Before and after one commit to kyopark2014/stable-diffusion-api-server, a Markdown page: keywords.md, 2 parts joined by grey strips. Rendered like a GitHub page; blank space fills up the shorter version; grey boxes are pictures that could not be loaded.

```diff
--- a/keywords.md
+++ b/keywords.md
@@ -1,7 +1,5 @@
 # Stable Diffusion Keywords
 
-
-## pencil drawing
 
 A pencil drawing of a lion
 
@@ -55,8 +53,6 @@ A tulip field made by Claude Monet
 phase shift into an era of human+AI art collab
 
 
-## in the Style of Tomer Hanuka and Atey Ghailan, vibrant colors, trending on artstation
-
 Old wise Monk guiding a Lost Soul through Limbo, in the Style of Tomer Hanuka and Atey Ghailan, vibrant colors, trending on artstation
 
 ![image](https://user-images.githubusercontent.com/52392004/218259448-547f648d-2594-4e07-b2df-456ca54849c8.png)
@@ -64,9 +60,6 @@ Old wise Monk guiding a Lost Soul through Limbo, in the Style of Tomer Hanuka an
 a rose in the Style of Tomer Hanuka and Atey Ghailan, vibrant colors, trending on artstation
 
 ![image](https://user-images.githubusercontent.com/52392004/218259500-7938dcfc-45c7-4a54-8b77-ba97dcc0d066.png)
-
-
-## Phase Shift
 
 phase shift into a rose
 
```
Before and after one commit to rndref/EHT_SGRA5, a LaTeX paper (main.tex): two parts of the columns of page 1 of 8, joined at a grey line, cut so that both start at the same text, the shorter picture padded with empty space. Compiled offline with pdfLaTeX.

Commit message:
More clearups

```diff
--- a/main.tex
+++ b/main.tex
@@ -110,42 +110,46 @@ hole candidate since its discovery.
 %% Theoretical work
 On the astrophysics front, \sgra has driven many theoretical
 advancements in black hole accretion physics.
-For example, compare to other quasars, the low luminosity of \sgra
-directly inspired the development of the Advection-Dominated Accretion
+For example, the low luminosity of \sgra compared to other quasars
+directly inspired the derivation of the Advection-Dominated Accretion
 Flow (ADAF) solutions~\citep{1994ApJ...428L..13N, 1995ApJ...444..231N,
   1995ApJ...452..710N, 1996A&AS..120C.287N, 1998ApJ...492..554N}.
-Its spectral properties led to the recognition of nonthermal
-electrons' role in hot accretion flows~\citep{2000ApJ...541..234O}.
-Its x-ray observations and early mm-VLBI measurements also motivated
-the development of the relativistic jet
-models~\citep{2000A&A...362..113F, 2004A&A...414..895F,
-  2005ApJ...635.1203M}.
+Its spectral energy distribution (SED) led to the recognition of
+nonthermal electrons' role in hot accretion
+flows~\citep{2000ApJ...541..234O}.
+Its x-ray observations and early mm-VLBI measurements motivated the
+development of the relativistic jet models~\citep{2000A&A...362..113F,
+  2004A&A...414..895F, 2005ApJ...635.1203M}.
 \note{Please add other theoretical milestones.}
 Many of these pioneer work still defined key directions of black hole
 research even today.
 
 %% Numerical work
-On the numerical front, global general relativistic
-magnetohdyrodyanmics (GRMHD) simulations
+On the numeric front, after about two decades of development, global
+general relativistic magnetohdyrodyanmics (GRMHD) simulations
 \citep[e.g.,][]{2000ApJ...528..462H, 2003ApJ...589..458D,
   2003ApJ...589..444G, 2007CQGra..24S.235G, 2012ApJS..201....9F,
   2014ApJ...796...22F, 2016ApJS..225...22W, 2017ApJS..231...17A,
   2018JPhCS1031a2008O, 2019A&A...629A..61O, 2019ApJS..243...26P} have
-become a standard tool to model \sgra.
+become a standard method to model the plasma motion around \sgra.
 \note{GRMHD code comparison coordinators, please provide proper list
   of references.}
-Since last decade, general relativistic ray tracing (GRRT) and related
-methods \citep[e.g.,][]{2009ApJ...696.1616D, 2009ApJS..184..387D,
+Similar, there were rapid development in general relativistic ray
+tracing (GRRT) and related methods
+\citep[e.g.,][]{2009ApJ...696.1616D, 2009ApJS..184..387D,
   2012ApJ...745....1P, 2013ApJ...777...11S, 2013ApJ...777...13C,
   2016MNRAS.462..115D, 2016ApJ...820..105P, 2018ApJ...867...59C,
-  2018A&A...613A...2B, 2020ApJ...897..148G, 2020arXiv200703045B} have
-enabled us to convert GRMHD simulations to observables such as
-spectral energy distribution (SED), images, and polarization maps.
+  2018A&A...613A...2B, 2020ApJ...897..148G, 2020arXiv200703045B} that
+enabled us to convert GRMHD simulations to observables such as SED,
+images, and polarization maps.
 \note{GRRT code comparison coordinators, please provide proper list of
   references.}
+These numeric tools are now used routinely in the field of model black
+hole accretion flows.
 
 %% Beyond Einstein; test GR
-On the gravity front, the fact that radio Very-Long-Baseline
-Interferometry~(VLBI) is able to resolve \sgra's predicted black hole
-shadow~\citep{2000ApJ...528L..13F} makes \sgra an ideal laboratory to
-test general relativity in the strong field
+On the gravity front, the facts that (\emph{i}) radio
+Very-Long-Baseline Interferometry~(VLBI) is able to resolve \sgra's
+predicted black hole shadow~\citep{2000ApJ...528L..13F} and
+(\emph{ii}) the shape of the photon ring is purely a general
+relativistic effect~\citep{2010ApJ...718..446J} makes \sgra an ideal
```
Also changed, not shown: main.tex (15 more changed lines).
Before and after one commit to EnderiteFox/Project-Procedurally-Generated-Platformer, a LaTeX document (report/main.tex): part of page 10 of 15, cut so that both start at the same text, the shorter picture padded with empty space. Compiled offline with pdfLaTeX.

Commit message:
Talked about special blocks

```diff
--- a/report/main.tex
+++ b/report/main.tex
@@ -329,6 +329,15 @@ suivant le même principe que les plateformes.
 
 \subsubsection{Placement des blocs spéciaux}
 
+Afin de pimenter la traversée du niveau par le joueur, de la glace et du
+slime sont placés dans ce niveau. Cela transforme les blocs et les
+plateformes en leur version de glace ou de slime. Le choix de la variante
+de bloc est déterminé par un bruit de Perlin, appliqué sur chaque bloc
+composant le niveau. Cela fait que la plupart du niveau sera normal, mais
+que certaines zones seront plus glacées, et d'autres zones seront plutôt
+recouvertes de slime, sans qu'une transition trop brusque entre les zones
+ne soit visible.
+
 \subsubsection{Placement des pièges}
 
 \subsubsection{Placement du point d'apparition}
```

*-*-*

**Assignment**
Each line that holds the string "general" is to be copied from the entries above.

**Finished exercise**
-On the numerical front, global general relativistic
+general relativistic magnetohdyrodyanmics (GRMHD) simulations
-Since last decade, general relativistic ray tracing (GRRT) and related
+Similar, there were rapid development in general relativistic ray
-test general relativity in the strong field
+(\emph{ii}) the shape of the photon ring is purely a general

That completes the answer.